Author(s)Fulford-Jones, Thaddeus R. F
Massachusetts Institute of Technology.
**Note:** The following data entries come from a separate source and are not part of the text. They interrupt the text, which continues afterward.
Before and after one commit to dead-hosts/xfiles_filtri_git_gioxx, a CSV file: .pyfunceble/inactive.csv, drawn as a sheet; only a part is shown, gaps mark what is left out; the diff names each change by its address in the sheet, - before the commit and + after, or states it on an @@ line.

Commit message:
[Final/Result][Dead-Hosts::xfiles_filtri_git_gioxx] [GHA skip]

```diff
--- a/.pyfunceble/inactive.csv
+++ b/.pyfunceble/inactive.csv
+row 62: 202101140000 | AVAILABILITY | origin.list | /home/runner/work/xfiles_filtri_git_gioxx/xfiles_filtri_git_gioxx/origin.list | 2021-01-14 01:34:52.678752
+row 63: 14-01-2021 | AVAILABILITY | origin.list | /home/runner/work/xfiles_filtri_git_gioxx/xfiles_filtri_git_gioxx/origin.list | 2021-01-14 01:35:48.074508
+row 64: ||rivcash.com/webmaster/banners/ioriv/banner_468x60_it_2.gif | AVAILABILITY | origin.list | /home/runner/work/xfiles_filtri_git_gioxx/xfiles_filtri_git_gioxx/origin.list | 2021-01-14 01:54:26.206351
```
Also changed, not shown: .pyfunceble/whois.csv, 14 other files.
Dept. of Aeronautics and Astronautics.
Jeffrey A. Hoffman.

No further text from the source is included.